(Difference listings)
======

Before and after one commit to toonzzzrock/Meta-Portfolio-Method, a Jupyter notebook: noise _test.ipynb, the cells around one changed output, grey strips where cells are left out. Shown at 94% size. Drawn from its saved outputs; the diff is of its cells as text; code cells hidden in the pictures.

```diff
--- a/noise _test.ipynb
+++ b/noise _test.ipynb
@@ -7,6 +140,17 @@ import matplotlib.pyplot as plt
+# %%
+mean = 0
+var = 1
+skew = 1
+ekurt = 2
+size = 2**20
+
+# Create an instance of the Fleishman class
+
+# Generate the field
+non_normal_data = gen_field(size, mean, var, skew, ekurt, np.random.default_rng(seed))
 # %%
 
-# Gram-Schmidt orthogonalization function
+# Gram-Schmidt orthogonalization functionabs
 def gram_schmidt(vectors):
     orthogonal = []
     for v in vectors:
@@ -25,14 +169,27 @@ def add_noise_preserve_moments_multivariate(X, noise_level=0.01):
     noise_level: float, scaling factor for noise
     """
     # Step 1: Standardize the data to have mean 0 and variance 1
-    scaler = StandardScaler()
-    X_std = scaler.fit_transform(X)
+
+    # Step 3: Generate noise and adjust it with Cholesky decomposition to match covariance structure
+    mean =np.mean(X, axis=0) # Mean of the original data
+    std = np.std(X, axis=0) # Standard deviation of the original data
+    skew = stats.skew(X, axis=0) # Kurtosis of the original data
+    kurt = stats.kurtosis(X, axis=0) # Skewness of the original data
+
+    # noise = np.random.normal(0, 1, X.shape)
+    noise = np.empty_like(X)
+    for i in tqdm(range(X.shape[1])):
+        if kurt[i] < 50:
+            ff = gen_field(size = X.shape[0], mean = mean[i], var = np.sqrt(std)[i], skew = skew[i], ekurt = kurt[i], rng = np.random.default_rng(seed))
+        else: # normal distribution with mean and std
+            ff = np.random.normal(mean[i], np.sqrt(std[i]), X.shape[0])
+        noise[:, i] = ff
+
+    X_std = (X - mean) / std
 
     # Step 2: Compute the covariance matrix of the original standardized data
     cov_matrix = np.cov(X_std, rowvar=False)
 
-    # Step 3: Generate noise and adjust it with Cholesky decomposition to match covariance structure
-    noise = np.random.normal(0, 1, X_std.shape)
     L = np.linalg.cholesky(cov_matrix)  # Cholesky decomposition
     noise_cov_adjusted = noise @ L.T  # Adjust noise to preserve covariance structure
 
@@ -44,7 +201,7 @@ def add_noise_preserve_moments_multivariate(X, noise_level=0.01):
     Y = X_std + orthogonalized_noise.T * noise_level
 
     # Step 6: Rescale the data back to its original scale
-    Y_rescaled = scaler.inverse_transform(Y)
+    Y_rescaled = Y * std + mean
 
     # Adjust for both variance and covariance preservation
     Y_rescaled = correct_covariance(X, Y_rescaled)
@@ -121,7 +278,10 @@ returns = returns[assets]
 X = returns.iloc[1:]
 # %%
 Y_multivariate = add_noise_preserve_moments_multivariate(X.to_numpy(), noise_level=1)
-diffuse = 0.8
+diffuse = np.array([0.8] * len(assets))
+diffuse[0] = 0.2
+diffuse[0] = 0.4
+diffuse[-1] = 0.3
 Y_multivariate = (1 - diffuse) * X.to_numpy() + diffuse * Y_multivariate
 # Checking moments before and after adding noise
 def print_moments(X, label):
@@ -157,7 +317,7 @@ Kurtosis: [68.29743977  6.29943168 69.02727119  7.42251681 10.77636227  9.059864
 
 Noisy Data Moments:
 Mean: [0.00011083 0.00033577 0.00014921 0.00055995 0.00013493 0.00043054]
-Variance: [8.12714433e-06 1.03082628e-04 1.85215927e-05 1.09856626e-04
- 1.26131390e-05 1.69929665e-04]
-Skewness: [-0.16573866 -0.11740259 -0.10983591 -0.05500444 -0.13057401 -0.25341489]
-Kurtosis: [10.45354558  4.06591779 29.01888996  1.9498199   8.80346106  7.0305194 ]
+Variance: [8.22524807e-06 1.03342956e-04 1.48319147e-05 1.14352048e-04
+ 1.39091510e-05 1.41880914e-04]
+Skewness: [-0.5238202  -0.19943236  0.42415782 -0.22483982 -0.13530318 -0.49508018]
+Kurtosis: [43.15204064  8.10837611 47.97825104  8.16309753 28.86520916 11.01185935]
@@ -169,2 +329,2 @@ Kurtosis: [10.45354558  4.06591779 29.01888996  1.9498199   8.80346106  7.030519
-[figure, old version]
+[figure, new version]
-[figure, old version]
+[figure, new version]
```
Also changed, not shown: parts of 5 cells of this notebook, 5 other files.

======

#### [WORK INSTRUCTIONS]
Every line of the records above where the string "original" is found should be copied.

#### [OUTPUT]
+    mean =np.mean(X, axis=0) # Mean of the original data
+    std = np.std(X, axis=0) # Standard deviation of the original data
+    skew = stats.skew(X, axis=0) # Kurtosis of the original data
+    kurt = stats.kurtosis(X, axis=0) # Skewness of the original data
     # Step 2: Compute the covariance matrix of the original standardized data
     # Step 6: Rescale the data back to its original scale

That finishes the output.